The Affordable Housing Shortage
Brendan Griesemer, assistant director of planning and development for the City of Springfield, is on a similar path. For several years, Griesemer and the city “were actively looking for foreclosed houses to buy” that could be turned into affordable housing. Finding affordable housing in Springfield has plenty of barriers. Past criminal convictions, fixed income, disabilities or a record of past evictions can stand in the way. Owning pets can be a deal-breaker.
When affordable housing does pop up, it’s not always safe. 417 Rentals was a great example of this. Complaints seemed endless, so why didn’t the city intervene? Part of that answer is simple: It couldn’t. Griesemer explains the city is limited in what action it can take against a landlord. City inspectors can only investigate if a tenant allows investigators entry to the home. In many instances, Garand says she heard from tenants who filed complaints against Gatley and then found themselves evicted. Other residents were too scared to voice concerns with the city—a problem Garand says she sees a lot with low-income households.
To address the shortage of affordable housing, Griesemer says the city is getting creative, and citizens are starting to pay attention. When Griesemer used to ask citizens what their major concerns were, access to affordable housing rarely came up. Now, “it is mentioned at every event we go to,” he says. What’s more, the need for affordable housing is not isolated to north Springfield. To incentivize developers to build more quality affordable housing, the city has a special loan program that operates out of the Planning and Development department. It also offers home loan assistance and partners with Habitat for Humanity, OACAC, Council of Churches and Catholic Charities of Southern Missouri to run the Homeowner Emergency Loan Program, which assists low- and moderate-income citizens who need emergency loans to fix serious issues in their house like a leaking roof.
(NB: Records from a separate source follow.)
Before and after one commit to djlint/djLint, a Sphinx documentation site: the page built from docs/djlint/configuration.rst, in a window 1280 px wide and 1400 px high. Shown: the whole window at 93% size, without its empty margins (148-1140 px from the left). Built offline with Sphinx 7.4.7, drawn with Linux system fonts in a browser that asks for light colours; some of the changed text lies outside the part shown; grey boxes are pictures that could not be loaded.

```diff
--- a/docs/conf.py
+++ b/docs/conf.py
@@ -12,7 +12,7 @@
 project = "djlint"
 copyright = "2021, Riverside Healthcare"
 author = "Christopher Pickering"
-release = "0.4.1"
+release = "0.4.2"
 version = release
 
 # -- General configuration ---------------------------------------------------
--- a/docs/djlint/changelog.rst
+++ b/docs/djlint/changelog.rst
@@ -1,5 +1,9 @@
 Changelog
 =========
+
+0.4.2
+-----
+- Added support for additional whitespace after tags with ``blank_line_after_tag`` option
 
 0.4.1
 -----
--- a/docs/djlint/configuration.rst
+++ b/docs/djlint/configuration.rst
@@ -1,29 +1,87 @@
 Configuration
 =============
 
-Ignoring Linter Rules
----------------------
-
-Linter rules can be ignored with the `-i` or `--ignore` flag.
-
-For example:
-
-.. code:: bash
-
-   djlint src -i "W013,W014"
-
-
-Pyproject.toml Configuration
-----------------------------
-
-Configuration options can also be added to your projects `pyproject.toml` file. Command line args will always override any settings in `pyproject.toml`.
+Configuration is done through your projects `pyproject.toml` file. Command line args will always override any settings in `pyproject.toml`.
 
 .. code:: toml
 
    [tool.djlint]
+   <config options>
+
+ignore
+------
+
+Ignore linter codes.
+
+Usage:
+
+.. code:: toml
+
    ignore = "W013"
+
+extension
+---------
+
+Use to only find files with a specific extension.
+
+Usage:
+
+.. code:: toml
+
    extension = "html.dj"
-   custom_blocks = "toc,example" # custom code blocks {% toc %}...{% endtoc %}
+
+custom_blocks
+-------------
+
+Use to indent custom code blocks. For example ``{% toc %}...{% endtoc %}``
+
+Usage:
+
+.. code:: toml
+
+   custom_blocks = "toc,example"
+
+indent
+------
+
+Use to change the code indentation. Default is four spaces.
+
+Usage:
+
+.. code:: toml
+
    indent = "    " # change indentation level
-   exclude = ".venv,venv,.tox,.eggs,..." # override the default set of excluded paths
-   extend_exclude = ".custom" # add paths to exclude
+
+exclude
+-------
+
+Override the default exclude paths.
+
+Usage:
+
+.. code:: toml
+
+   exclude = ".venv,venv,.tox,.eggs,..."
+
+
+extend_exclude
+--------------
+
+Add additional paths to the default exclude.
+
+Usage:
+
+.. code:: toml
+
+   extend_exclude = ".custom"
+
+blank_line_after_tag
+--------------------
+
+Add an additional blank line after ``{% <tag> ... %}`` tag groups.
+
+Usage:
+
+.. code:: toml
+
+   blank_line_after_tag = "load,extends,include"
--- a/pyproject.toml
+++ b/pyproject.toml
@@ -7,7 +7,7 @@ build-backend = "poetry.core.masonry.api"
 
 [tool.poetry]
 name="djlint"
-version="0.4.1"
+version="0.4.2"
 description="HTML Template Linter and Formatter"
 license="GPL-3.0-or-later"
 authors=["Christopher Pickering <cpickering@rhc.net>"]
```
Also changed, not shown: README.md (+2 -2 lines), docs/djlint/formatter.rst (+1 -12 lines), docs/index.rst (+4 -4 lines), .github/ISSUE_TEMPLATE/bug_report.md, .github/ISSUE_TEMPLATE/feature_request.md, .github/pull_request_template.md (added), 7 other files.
The one thing the city still doesn’t have is the authority to inspect homes without the owner’s or occupant’s permission. That gap could clear the way for landlords like Gatley to continue renting units that are unsafe to live in.
What Lies Ahead
In fact, there are already rumors on the 417 Rentals Facebook page that Gatley is back under a different business name. According to Greene County Assessor records, 417 Rentals LLC still owned 124 parcels of land in 2019. So is Chris Gatley back? Is 417 Rentals still collecting rent? And will Springfield ever be able to prevent another landlord like Gatley from scooping up property? There are still many questions left to answer, but one thing is clear, as 417 Rentals homes continue to pop up on foreclosure sales and public auctions; The rental giant is still being dismantled.